Outcomes in Monticello contests are unchanged
Published 5:00 am Thursday, June 9, 2005
Affidavit ballots did not affect the outcome of three Monticelloaldermen races that were too close to call after the municipalelections Tuesday, officials said today.
“The affidavits didn’t change anything,” said Mayor DavidNichols.
Affidavits could have determined who won races in Wards One,Three and Four, where the number of affidavit votes could possiblyhave bridged the gap between the leading candidates.

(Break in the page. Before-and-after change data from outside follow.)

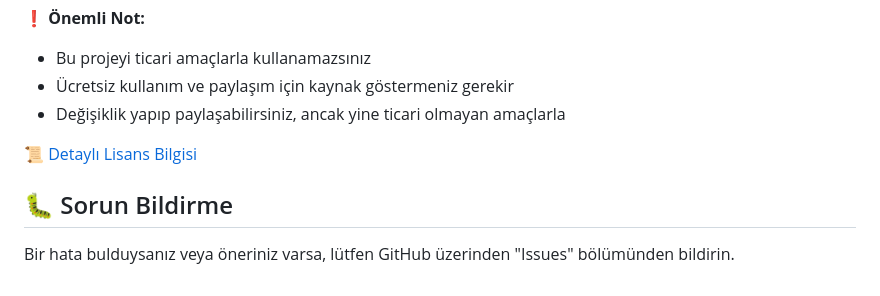
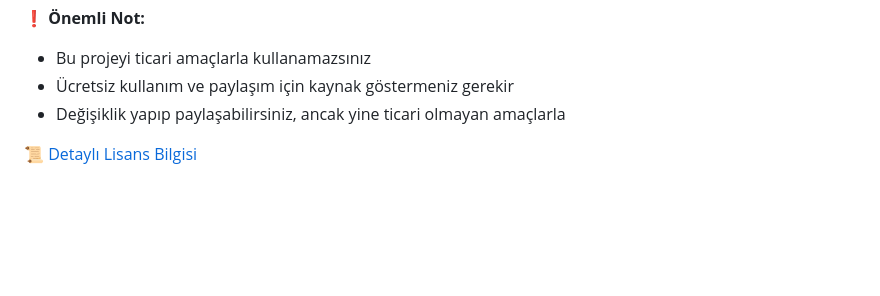
Before and after one commit to yunuskorkmaz23/icerik-uretici, a Markdown page: README.md, the part around the change. GitHub-like rendering; blank space fills up the shorter version.

Commit message:
Removed issue reporting section from README

```diff
--- a/README.md
+++ b/README.md
@@ -102,7 +102,3 @@ Bu proje Creative Commons Attribution-NonCommercial 4.0 International (CC BY-NC
 - Değişiklik yapıp paylaşabilirsiniz, ancak yine ticari olmayan amaçlarla
 
 [📜 Detaylı Lisans Bilgisi](https://creativecommons.org/licenses/by-nc/4.0/)
-
-## 🐛 Sorun Bildirme
-
-Bir hata bulduysanız veya öneriniz varsa, lütfen GitHub üzerinden "Issues" bölümünden bildirin.
```
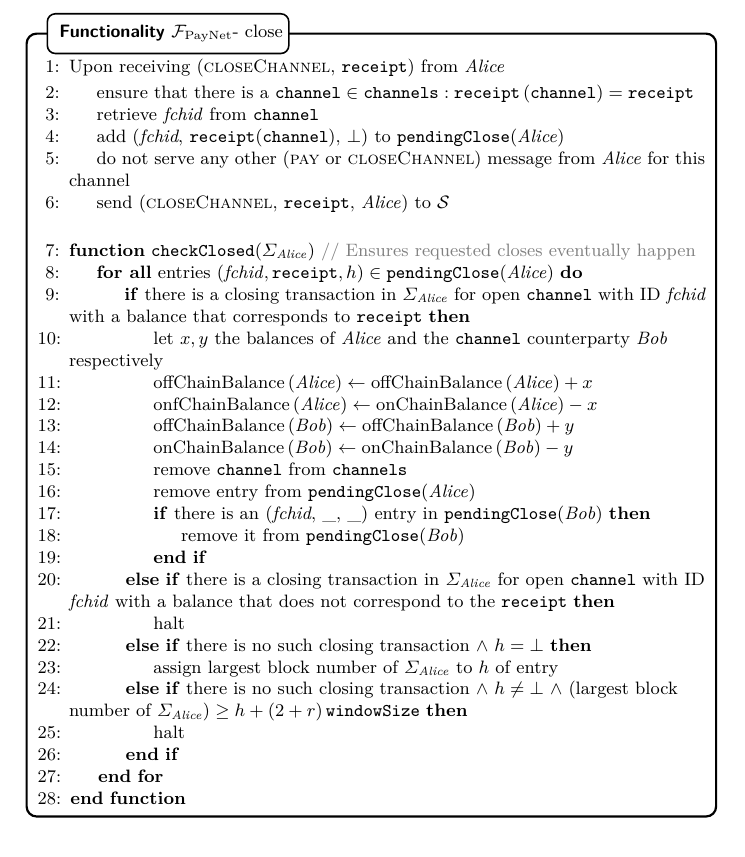
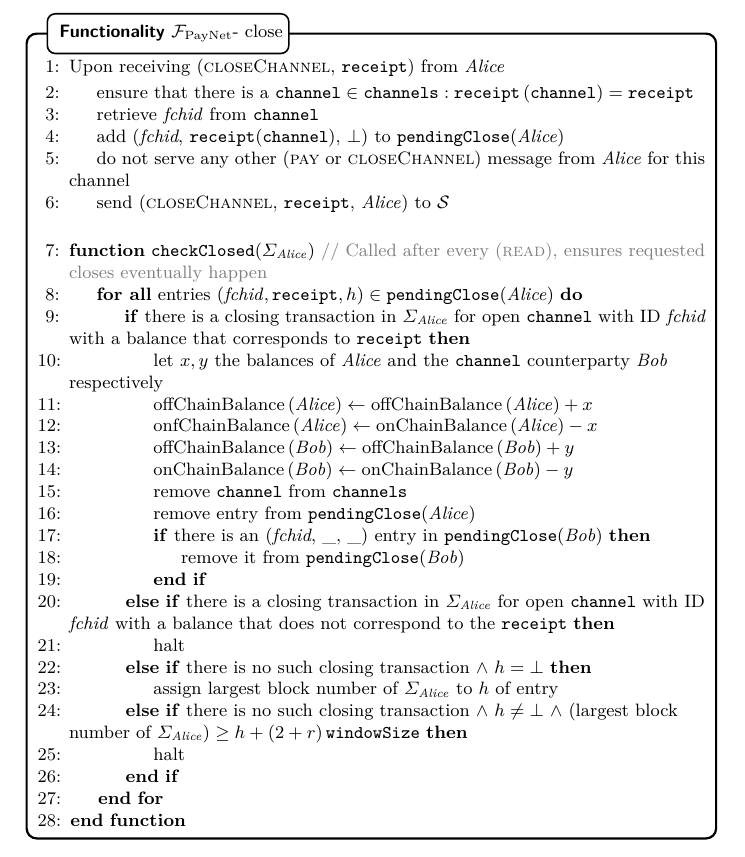
Before and after one commit to OrfeasLitos/PaymentChannels, a LaTeX paper (src/paymentChannels.tex, which reads src/payfunc.tex): part of page 25 of 53, cut so that both start at the same text. Compiled offline with pdfLaTeX.

Commit message:
Mention when "checkClosed" is called in comment

```diff
--- a/src/payfunc.tex
+++ b/src/payfunc.tex
@@ -335,8 +335,8 @@
         \EndIndent
         \Statex
 
-        \Function{checkClosed}{$\Sigma_{\alice}$} \Comment{Ensures requested
-        closes eventually happen}
+        \Function{checkClosed}{$\Sigma_{\alice}$} \Comment{Called after every
+        (\textsc{read}), ensures requested closes eventually happen}
           \ForAll{entries $(\mathit{fchid}, \mathtt{receipt}, h) \in
           \mathtt{pendingClose}(\alice)$}
             \If{there is a closing transaction in $\Sigma_{\alice}$ for open
```
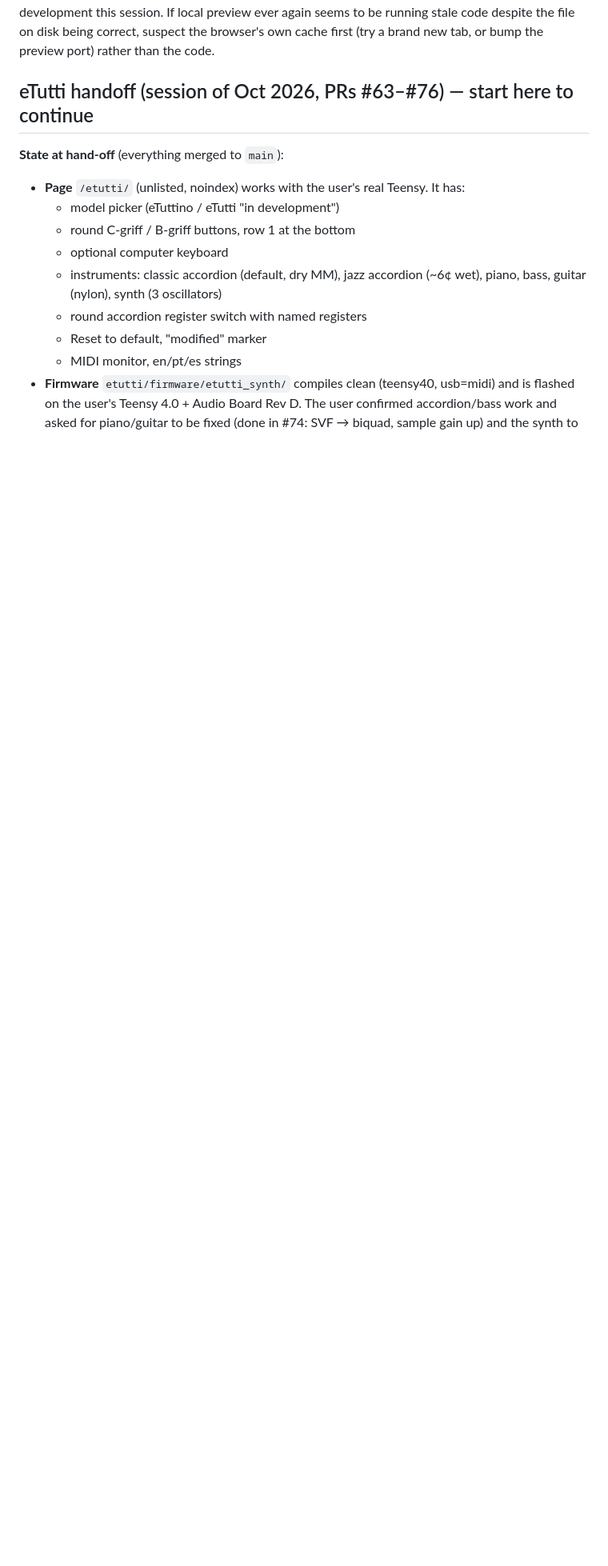
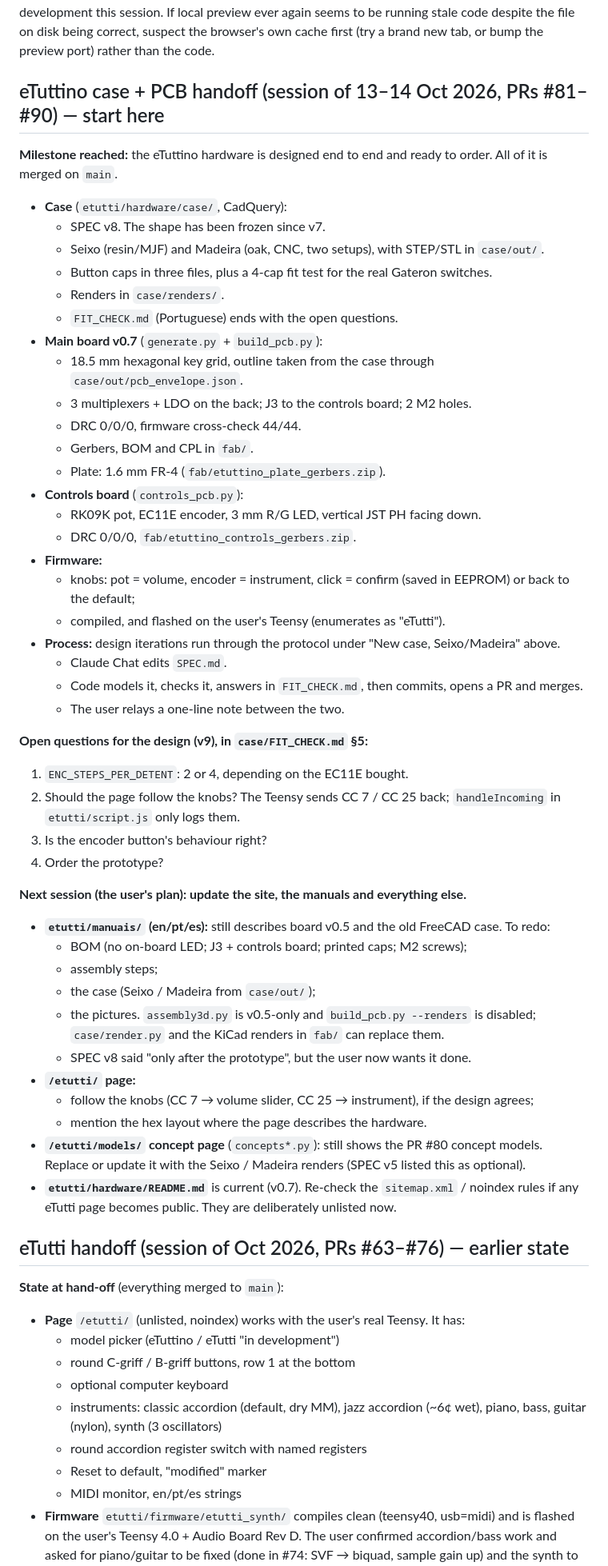
Before and after one commit to dataehora/beatconfused, a Markdown page: CLAUDE.md, the part around the change. Shown at 80% size. Drawn GitHub-style; blank space fills up the shorter version.

Commit message:
CLAUDE.md: hand-off for the eTuttino case + PCB milestone
Co-Authored-By: Claude Opus 5.5 <noreply@anthropic.com>

```diff
--- a/CLAUDE.md
+++ b/CLAUDE.md
@@ -403,7 +403,74 @@ despite the file on disk being correct, suspect the browser's own cache
 first (try a brand new tab, or bump the preview port) rather than the
 code.
 
-## eTutti handoff (session of Oct 2026, PRs #63–#76) — start here to continue
+## eTuttino case + PCB handoff (session of 13–14 Oct 2026, PRs #81–#90) — start here
+
+**Milestone reached:** the eTuttino hardware is designed end to end and
+ready to order. All of it is merged on `main`.
+
+- **Case** (`etutti/hardware/case/`, CadQuery):
+  - SPEC v8. The shape has been frozen since v7.
+  - Seixo (resin/MJF) and Madeira (oak, CNC, two setups), with STEP/STL
+    in `case/out/`.
+  - Button caps in three files, plus a 4-cap fit test for the real
+    Gateron switches.
+  - Renders in `case/renders/`.
+  - `FIT_CHECK.md` (Portuguese) ends with the open questions.
+- **Main board v0.7** (`generate.py` + `build_pcb.py`):
+  - 18.5 mm hexagonal key grid, outline taken from the case through
+    `case/out/pcb_envelope.json`.
+  - 3 multiplexers + LDO on the back; J3 to the controls board; 2 M2
+    holes.
+  - DRC 0/0/0, firmware cross-check 44/44.
+  - Gerbers, BOM and CPL in `fab/`.
+  - Plate: 1.6 mm FR-4 (`fab/etuttino_plate_gerbers.zip`).
+- **Controls board** (`controls_pcb.py`):
+  - RK09K pot, EC11E encoder, 3 mm R/G LED, vertical JST PH facing down.
+  - DRC 0/0/0, `fab/etuttino_controls_gerbers.zip`.
+- **Firmware:**
+  - knobs: pot = volume, encoder = instrument, click = confirm (saved
+    in EEPROM) or back to the default;
+  - compiled, and flashed on the user's Teensy (enumerates as "eTutti").
+- **Process:** design iterations run through the protocol under "New
+  case, Seixo/Madeira" above.
+  - Claude Chat edits `SPEC.md`.
+  - Code models it, checks it, answers in `FIT_CHECK.md`, then commits,
+    opens a PR and merges.
+  - The user relays a one-line note between the two.
+
+**Open questions for the design (v9), in `case/FIT_CHECK.md` §5:**
+
+1. `ENC_STEPS_PER_DETENT`: 2 or 4, depending on the EC11E bought.
+2. Should the page follow the knobs? The Teensy sends CC 7 / CC 25 back;
+   `handleIncoming` in `etutti/script.js` only logs them.
+3. Is the encoder button's behaviour right?
+4. Order the prototype?
+
+**Next session (the user's plan): update the site, the manuals and
+everything else.**
+
+- **`etutti/manuais/` (en/pt/es):** still describes board v0.5 and the
+  old FreeCAD case. To redo:
+  - BOM (no on-board LED; J3 + controls board; printed caps; M2 screws);
+  - assembly steps;
+  - the case (Seixo / Madeira from `case/out/`);
+  - the pictures. `assembly3d.py` is v0.5-only and
+    `build_pcb.py --renders` is disabled; `case/render.py` and the
+    KiCad renders in `fab/` can replace them.
+  - SPEC v8 said "only after the prototype", but the user now wants it
+    done.
+- **`/etutti/` page:**
+  - follow the knobs (CC 7 → volume slider, CC 25 → instrument), if the
+    design agrees;
+  - mention the hex layout where the page describes the hardware.
+- **`/etutti/models/` concept page** (`concepts*.py`): still shows the
+  PR #80 concept models. Replace or update it with the Seixo / Madeira
+  renders (SPEC v5 listed this as optional).
+- **`etutti/hardware/README.md`** is current (v0.7). Re-check the
+  `sitemap.xml` / noindex rules if any eTutti page becomes public. They
+  are deliberately unlisted now.
+
+## eTutti handoff (session of Oct 2026, PRs #63–#76) — earlier state
 
 **State at hand-off** (everything merged to `main`):
 - **Page** `/etutti/` (unlisted, noindex) works with the user's real
```
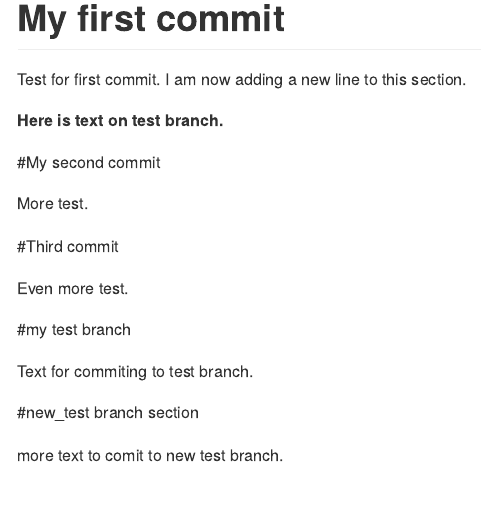
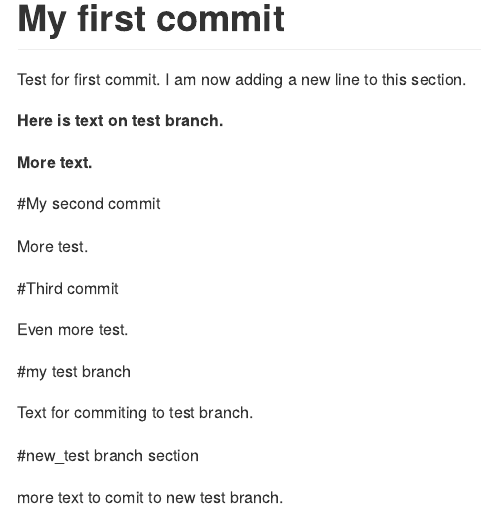
Before and after one commit to cannun2/Data550-repo, an R Markdown document (README.Rmd): the page in a window 1100 px wide, from 170 px down. Rendered offline with R 4.5, knitr and Pandoc, with nearby package versions.

Commit message:
more bold

```diff
--- a/README.Rmd
+++ b/README.Rmd
@@ -9,6 +9,8 @@ Test for first commit.
 I am now adding a new line to this section.
 
 __Here is text on test branch.__
+
+__More text.__
 
 #My second commit
 
```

An affidavit ballot is a ballot cast by a person whose name doesnot appear in the registered voters roll book. The voter is allowedto fill out a ballot, but the ballot is set aside and not countedwith the others, pending determination of the voter’s eligibilityto cast a ballot.
Election commissioners met Wednesday morning to count theaffidavit ballots and certify the election.
In complete and certified totals, Jerry Goode retained his seatas Ward One alderman by defeating Robert Collier by a final tallyof 32 to 26. Goode was the only other incumbent seeking to retainhis office.
In Wards Three, Four and Five, incumbent aldermen decided not toseek re-election.
In Ward Three, James Wilson and Greg Sutton split the valid 12of 13 affidavit votes to give Wilson the win on a 38 to 26vote.
Although John Catt in Ward Four captured a majority of theaffidavit vote, receiving six of the eight valid ballots, he wasunable to overcome the lead Thomas Kevin Garrett gained in openvoting. Garrett was proclaimed the winner on a vote of 35 to Catt’s30.
In Ward Five, Craig “Bowie” Davis defeated a challenge by threeother opponents Tuesday to claim the alderman’s seat. Daviscaptured 57 votes followed by Jimmy Ray Hutchinson (21), TonyNorwood (20) and Glynn Vince (10). The nine affidavit ballotsreceived in Ward Five did not affect the outcome of the race.
Nichols and Ward Two Alderman Steve Mormon were unopposed forre-election. The mayor said he was disappointed with the voterturnout Tuesday.
“There was approximately a 36 percent voter turnout. I thinkthat’s terrible,” he said.
Nichols said he felt that although there were three contestedaldermen races on the ballot, there were not enough candidates todrive voters to the polls.
He cited Ward Five, where voter turnout was nearly 50 percent,as an example of how a large number of candidates can bring out thevoters.